on what’s popular with others.
INTJs are independent and individualistic, and others may
see them as stubborn at times. They move ahead with or without the support of
others, and they have a single-minded concentration.
They like using logic to solve complex, challenging
problems. Routine, everyday tasks bore them. They analyse and attempt to fit
pieces together into a coherent whole.
Although INTJs are usually organized and follow through,
they may sometimes ignore details that do not fit with their vision of the
future. If these details are important, their ideas may not work as well as
they would like.
INTJs are likely to be most satisfied in a work environment
that values their insights and ideas and lets them work independently. People
can count on them for their vision and innovative solutions to problems in
Some famous INTJ’s:
Isaac Newton (Physicist) -
"I can calculate the motion of heavenly bodies, but not the madness of
Karl Marx - (Philosopher) -
"Philosophers have hitherto only interpreted the world in various ways;
the point is to change it."
Augustus (Emperor of Rome) -
"I found Rome brick and left it marble."
Isaac Asimov (Science fiction
writer and science writer) - "Those people who think they know everything
are a great annoyance to those of us who do."
Martin Luther (Theologian and
Protestant reformer) - "I [am] slave to the authority of no one."
Nikola Tesla (Inventor) -
"My ideas have revolutionized the industries of the United States."
Stephen Hawking (Physicist) -
"My goal is simple. It is a complete understanding of the universe."
My DISC Profile is 7414 and categorised as Result-Oriented.
Result-Oriented people display self-confidence, which some
may interpret as arrogance. They actively seek opportunities that test and
develop their abilities to accomplish results. Result-Oriented persons like
difficult tasks, competitive situations, unique assignments, and
"important" positions. They undertake responsibilities with an air of
self-importance and display self-satisfaction once they have finished.
Result-Oriented people tend to avoid constraining factors
such as direct controls, time-consuming details, and routine work. Because they
are forceful and direct, they may have difficulties with others.
Result-Oriented people prize their independence and may become restless where
involved with group activities or committee work. Although Result-Oriented
people generally prefer to work alone, they may persuade others to support
their efforts especially when completing routine activities.
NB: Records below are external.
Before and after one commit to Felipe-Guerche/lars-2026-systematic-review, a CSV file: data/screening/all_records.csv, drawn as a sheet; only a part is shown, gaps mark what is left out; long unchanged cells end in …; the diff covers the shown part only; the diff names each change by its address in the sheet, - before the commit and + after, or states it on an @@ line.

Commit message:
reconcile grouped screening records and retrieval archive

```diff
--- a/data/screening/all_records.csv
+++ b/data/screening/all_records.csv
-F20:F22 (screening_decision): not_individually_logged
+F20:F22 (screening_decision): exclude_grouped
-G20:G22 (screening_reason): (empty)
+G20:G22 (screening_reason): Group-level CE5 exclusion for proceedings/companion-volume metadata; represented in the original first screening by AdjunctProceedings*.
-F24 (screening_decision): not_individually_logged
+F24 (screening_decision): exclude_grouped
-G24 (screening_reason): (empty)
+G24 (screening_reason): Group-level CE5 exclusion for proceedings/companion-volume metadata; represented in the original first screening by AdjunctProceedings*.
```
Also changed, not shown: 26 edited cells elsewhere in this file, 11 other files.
Result-Oriented people are quick-thinkers, and they are
impatient and fault-finding with those who are not They evaluate others on
their ability to get results. Result Oriented people are determined and
persistent even in the face of antagonism. They take command of the situation
when necessary, whether or not they are in charge. In their uncompromising
drive for results, they may appear blunt and uncaring.
So putting MBTI and DISC together it says that I am a Result-Oriented Independent Individualistic Visionary.
Well that about sums me up to a tee. Sounds very grand, but of course, there are
always downsides. I am also an Arrogant, Inflexible, Argumentative, Intolerant,
Impatient, Critical & Stubborn, Pessimistic Optimist!
Different people have different profiles, and different
profiles fit into different roles in different ways. We all kind of know this
but do we ever take it into account?